PROBLEM DETAILS: Copy out, from the data, each line containing the string "gridViewArrayAdapter".

=======

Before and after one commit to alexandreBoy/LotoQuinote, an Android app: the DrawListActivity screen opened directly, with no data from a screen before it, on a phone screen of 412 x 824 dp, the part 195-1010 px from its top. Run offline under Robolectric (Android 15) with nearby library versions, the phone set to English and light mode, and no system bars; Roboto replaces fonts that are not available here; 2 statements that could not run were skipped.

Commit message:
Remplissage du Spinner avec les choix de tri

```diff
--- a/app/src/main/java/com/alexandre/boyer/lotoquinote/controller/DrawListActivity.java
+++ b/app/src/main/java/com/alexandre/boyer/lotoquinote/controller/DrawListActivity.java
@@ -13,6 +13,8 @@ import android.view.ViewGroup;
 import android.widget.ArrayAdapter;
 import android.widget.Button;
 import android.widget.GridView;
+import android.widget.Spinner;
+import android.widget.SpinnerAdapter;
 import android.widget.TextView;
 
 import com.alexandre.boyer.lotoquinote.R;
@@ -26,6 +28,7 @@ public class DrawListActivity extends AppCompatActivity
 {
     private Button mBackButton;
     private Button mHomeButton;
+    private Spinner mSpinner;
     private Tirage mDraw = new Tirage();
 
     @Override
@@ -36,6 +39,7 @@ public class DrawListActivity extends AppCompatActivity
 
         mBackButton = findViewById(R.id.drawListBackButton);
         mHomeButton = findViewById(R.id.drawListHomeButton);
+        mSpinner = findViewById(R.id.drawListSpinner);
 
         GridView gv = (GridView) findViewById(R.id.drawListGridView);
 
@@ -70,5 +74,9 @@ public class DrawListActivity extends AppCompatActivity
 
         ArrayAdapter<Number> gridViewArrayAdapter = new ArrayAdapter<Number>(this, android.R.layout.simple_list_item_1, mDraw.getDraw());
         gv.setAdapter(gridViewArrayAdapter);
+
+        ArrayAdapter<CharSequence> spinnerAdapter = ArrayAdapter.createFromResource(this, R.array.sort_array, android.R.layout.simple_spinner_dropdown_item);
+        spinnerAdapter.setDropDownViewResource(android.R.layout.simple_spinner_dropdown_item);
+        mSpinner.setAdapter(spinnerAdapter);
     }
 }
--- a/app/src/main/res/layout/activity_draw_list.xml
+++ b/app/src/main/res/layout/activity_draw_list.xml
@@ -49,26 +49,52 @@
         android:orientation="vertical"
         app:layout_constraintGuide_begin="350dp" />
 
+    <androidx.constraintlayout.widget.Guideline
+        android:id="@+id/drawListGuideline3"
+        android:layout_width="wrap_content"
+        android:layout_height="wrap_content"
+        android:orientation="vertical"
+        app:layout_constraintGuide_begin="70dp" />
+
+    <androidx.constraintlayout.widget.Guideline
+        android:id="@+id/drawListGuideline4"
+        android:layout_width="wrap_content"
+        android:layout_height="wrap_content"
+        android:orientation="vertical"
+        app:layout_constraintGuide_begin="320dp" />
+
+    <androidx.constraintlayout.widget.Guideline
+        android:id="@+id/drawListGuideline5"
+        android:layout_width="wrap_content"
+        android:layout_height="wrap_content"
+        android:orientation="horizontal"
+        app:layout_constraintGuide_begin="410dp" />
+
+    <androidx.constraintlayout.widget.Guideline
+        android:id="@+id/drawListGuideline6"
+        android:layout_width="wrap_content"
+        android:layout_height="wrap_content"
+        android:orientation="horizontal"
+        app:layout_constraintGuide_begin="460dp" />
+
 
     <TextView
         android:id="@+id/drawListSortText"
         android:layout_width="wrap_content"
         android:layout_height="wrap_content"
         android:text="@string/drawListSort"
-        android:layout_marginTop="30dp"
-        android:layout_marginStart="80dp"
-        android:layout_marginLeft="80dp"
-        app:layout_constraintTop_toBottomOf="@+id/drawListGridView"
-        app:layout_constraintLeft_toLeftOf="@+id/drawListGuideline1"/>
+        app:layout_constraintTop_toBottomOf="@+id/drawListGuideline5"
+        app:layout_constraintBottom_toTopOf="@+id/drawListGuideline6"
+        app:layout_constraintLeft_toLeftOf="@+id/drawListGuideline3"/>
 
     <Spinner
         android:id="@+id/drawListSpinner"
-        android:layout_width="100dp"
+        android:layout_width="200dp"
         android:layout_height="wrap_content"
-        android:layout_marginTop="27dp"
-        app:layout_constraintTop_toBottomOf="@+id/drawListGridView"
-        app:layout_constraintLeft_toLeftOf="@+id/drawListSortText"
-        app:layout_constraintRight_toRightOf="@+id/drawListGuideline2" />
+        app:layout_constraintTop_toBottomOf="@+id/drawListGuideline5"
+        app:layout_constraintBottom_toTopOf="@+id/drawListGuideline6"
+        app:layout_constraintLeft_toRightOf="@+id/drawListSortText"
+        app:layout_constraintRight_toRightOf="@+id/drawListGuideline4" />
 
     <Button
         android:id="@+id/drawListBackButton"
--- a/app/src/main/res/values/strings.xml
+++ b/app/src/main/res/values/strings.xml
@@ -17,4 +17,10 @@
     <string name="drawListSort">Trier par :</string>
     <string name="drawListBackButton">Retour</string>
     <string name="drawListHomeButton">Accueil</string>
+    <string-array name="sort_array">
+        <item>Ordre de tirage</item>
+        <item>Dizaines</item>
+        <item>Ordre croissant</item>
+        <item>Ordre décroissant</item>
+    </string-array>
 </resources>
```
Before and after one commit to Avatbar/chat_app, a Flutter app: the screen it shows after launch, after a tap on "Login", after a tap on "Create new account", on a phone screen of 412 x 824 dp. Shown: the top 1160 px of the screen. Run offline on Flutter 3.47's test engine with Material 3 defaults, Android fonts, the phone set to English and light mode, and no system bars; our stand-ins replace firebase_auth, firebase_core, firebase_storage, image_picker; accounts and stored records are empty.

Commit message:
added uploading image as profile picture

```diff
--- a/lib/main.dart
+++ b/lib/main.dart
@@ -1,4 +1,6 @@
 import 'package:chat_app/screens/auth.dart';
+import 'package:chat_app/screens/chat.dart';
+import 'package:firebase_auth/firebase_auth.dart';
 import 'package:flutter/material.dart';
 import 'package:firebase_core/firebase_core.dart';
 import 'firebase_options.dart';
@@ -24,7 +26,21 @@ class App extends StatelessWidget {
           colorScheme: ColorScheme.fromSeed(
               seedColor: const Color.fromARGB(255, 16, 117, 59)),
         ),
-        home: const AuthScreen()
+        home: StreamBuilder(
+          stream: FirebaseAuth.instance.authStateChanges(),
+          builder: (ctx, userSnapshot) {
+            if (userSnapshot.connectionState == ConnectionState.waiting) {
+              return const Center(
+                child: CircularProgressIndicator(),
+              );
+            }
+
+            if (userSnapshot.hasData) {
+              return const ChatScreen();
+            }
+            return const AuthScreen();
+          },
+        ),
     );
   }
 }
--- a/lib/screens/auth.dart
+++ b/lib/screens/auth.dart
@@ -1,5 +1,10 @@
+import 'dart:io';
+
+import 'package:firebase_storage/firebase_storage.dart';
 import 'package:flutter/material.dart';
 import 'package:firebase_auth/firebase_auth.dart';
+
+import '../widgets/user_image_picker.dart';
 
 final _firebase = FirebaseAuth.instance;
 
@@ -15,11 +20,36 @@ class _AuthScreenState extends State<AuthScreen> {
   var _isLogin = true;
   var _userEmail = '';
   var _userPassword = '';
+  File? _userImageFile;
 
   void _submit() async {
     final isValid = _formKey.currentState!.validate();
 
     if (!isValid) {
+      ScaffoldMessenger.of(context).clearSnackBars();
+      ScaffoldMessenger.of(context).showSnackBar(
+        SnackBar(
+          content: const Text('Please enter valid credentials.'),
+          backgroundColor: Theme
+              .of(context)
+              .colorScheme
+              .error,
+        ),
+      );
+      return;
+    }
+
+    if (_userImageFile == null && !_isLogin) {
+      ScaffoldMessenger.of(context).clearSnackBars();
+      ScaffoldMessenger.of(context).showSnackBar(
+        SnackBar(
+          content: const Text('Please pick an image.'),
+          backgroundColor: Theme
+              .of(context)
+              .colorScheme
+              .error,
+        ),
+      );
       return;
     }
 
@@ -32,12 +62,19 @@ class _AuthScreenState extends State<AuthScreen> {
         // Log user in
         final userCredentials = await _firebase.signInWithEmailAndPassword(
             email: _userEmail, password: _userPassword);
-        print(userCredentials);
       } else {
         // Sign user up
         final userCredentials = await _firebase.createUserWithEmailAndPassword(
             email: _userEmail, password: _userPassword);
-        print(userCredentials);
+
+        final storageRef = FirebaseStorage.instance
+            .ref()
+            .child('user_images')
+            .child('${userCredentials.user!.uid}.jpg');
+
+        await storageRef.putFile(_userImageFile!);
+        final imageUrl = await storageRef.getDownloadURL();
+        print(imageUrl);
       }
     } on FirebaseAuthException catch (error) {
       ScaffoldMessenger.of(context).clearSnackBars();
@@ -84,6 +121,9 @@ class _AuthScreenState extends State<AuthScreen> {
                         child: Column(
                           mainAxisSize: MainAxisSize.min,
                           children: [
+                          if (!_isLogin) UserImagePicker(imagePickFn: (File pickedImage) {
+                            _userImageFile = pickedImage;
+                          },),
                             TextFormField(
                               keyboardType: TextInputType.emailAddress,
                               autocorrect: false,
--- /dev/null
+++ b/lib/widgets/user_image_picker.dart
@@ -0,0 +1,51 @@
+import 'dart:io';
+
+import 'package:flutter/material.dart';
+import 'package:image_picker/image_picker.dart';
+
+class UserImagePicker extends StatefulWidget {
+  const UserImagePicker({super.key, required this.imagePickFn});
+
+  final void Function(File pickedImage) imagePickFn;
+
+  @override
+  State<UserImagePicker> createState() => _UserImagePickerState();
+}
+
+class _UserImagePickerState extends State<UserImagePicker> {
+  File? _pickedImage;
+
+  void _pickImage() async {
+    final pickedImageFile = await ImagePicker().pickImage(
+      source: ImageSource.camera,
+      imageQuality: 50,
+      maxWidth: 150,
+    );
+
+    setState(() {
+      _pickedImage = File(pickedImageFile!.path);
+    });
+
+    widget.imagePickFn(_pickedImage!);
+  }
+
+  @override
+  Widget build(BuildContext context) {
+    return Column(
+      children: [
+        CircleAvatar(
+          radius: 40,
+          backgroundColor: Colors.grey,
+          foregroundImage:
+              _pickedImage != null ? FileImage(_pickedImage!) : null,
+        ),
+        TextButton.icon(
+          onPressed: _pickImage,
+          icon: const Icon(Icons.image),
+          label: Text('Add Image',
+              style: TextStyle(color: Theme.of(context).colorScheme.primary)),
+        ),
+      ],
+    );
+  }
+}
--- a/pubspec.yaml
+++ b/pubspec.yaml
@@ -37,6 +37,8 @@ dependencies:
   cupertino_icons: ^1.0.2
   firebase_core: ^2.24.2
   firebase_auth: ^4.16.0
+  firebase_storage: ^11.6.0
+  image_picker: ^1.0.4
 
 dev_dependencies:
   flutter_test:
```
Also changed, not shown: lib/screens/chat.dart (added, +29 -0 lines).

=======

REPLY:
         ArrayAdapter<Number> gridViewArrayAdapter = new ArrayAdapter<Number>(this, android.R.layout.simple_list_item_1, mDraw.getDraw());
         gv.setAdapter(gridViewArrayAdapter);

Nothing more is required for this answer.